-- DATA EXTRACTS follows --
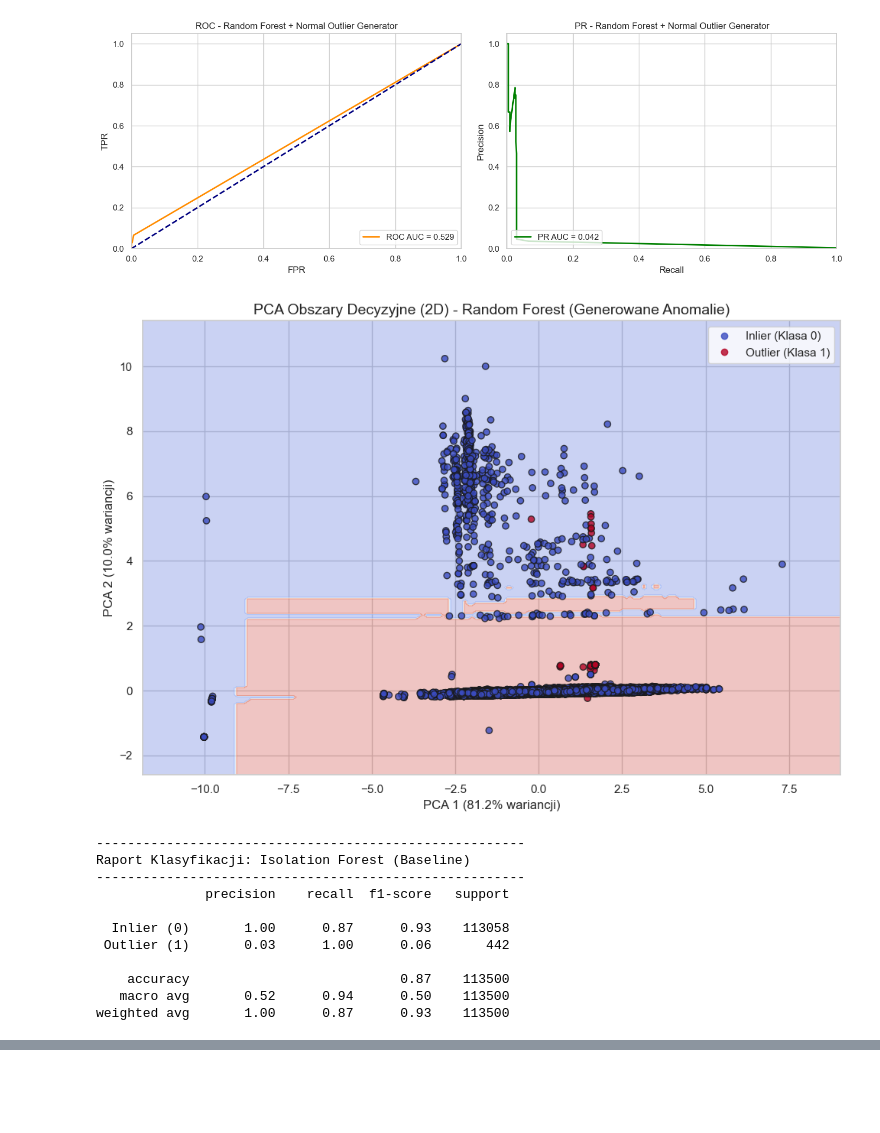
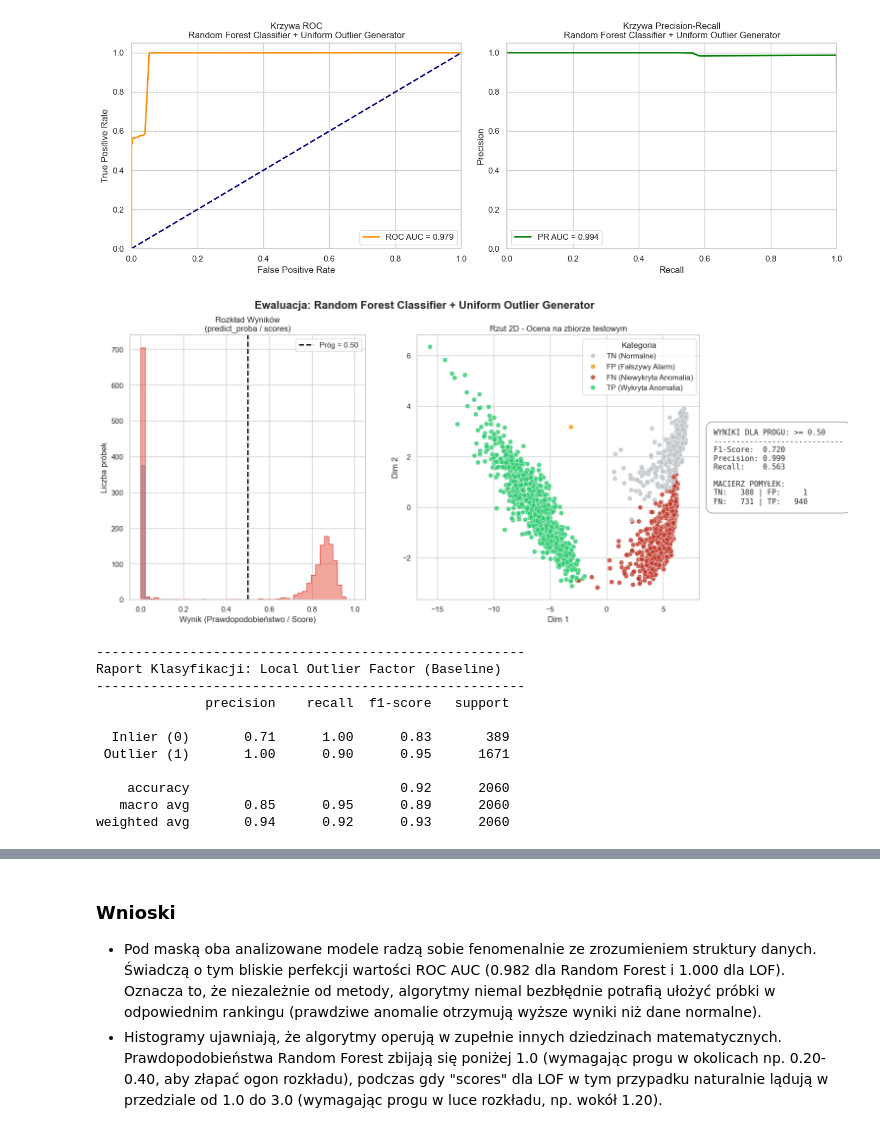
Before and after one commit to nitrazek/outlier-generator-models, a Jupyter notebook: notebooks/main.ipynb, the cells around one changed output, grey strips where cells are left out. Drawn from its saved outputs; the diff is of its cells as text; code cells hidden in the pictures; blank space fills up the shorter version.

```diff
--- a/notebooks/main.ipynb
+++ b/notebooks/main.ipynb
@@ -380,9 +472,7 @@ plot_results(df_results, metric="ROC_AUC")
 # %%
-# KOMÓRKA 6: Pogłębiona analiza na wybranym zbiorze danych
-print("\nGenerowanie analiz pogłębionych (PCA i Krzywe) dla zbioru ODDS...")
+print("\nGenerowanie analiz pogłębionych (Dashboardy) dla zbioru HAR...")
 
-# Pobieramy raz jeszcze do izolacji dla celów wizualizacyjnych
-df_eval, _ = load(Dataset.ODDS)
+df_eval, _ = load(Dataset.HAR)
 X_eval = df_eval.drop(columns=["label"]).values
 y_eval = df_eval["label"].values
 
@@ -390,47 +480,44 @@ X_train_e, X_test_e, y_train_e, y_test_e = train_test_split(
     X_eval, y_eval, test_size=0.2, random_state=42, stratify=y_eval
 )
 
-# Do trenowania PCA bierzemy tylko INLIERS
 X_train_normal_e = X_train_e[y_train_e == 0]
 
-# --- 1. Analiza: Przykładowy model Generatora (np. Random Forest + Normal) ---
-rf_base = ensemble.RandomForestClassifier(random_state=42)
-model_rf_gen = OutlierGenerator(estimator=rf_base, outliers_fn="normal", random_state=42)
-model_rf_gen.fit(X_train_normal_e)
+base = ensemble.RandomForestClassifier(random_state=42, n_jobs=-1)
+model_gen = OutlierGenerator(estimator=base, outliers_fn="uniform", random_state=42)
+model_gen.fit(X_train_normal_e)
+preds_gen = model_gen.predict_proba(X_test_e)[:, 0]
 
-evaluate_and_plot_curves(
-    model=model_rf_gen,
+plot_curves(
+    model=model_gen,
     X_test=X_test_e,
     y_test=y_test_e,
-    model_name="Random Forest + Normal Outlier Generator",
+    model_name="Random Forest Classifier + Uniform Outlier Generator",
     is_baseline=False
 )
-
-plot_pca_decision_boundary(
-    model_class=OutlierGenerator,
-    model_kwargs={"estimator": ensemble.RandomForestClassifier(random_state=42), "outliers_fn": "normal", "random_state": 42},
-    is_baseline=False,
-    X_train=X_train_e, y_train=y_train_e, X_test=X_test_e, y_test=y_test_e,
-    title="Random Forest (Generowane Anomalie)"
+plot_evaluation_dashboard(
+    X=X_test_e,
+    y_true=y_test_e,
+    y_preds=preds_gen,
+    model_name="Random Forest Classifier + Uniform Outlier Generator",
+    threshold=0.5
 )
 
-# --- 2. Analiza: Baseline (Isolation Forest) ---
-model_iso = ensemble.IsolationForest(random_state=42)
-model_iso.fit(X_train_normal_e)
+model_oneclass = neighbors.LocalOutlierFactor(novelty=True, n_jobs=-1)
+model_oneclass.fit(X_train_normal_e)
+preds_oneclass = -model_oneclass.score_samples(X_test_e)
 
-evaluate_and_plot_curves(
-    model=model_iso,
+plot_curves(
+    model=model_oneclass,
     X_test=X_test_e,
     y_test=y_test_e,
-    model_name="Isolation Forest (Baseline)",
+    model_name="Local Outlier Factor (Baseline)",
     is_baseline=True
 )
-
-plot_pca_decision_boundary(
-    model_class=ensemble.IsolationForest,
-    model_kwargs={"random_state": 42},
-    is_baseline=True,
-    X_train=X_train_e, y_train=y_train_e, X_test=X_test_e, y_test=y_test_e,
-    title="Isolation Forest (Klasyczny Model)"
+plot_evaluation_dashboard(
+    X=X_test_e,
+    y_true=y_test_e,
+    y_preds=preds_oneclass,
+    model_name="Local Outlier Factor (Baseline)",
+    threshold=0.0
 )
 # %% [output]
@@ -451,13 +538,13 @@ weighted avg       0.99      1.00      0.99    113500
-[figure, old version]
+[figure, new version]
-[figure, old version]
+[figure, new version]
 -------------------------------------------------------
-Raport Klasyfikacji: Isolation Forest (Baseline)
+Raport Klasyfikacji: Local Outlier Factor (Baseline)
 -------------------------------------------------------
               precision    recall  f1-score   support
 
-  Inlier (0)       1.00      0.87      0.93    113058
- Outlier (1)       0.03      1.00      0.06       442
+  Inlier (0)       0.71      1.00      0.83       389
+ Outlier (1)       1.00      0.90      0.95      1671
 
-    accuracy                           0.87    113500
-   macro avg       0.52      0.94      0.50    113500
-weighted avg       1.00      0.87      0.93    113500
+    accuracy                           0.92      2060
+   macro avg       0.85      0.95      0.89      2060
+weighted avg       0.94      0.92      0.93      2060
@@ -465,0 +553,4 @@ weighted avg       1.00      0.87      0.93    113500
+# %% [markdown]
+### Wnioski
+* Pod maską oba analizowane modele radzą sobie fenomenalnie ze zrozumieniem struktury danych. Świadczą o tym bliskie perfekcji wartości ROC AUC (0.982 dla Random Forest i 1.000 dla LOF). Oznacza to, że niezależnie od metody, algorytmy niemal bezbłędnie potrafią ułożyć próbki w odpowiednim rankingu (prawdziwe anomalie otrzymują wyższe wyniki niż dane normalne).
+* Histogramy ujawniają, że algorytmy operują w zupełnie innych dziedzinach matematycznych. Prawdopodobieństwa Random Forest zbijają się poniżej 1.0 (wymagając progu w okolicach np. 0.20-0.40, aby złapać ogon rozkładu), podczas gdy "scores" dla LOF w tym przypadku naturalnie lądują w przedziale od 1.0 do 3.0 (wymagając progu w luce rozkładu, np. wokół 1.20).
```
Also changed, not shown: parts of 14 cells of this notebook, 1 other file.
-- DATA EXTRACTS concluded --
-- DATA EXTRACTS follows --
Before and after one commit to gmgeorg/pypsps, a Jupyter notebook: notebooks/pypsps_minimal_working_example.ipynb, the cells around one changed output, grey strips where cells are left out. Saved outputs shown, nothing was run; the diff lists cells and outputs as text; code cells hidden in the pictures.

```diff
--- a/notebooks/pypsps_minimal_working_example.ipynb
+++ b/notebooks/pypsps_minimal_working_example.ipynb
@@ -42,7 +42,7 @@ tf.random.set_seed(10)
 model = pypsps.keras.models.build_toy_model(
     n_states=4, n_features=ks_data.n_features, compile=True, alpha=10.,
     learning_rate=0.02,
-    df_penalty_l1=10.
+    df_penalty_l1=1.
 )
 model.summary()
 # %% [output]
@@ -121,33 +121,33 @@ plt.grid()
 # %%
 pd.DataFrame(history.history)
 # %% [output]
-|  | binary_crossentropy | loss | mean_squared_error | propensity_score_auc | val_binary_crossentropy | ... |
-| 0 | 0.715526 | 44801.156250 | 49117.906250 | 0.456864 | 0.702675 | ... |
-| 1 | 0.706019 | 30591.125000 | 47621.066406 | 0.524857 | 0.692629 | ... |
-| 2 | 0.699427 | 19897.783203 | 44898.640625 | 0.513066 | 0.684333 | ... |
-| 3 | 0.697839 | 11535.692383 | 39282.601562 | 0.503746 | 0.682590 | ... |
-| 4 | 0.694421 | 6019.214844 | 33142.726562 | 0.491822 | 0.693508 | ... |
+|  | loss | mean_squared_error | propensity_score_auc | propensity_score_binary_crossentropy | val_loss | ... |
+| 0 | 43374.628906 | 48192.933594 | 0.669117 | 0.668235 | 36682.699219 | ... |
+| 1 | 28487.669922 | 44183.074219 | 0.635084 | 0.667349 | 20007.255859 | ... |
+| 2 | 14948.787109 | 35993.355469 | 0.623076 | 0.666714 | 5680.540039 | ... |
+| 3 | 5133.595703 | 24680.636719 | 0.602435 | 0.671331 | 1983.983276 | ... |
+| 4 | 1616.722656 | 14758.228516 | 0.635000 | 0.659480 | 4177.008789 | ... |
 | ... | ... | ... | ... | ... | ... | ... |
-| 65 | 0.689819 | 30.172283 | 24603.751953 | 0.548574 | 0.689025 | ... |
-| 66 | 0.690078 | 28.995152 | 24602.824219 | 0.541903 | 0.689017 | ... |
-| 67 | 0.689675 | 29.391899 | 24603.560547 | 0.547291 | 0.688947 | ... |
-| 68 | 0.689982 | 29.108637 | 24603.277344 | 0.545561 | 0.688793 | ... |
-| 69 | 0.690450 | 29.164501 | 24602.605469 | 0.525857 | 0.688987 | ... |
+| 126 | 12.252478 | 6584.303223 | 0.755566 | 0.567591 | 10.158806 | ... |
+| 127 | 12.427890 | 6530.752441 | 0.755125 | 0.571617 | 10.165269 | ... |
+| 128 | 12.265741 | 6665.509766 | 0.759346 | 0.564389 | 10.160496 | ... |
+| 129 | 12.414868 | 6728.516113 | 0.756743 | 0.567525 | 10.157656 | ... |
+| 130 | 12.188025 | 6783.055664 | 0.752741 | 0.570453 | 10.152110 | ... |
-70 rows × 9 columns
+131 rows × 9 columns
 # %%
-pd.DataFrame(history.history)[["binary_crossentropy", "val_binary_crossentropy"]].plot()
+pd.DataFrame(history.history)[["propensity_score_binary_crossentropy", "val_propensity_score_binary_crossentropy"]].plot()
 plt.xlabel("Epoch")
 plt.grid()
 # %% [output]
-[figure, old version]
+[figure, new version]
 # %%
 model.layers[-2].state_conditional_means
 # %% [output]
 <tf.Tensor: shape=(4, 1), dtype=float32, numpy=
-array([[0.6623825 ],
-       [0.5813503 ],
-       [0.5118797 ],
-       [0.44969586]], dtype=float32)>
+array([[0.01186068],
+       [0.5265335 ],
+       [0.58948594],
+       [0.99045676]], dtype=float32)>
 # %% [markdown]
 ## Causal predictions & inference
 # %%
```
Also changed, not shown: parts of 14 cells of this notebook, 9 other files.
-- DATA EXTRACTS concluded --
AIM OF THE TASK
Which lines above contain the word "ipynb"? Copy each one.

OUTPUT FOR THIS TASK
Before and after one commit to nitrazek/outlier-generator-models, a Jupyter notebook: notebooks/main.ipynb, the cells around one changed output, grey strips where cells are left out. Drawn from its saved outputs; the diff is of its cells as text; code cells hidden in the pictures; blank space fills up the shorter version.
--- a/notebooks/main.ipynb
+++ b/notebooks/main.ipynb
Before and after one commit to gmgeorg/pypsps, a Jupyter notebook: notebooks/pypsps_minimal_working_example.ipynb, the cells around one changed output, grey strips where cells are left out. Saved outputs shown, nothing was run; the diff lists cells and outputs as text; code cells hidden in the pictures.
--- a/notebooks/pypsps_minimal_working_example.ipynb
+++ b/notebooks/pypsps_minimal_working_example.ipynb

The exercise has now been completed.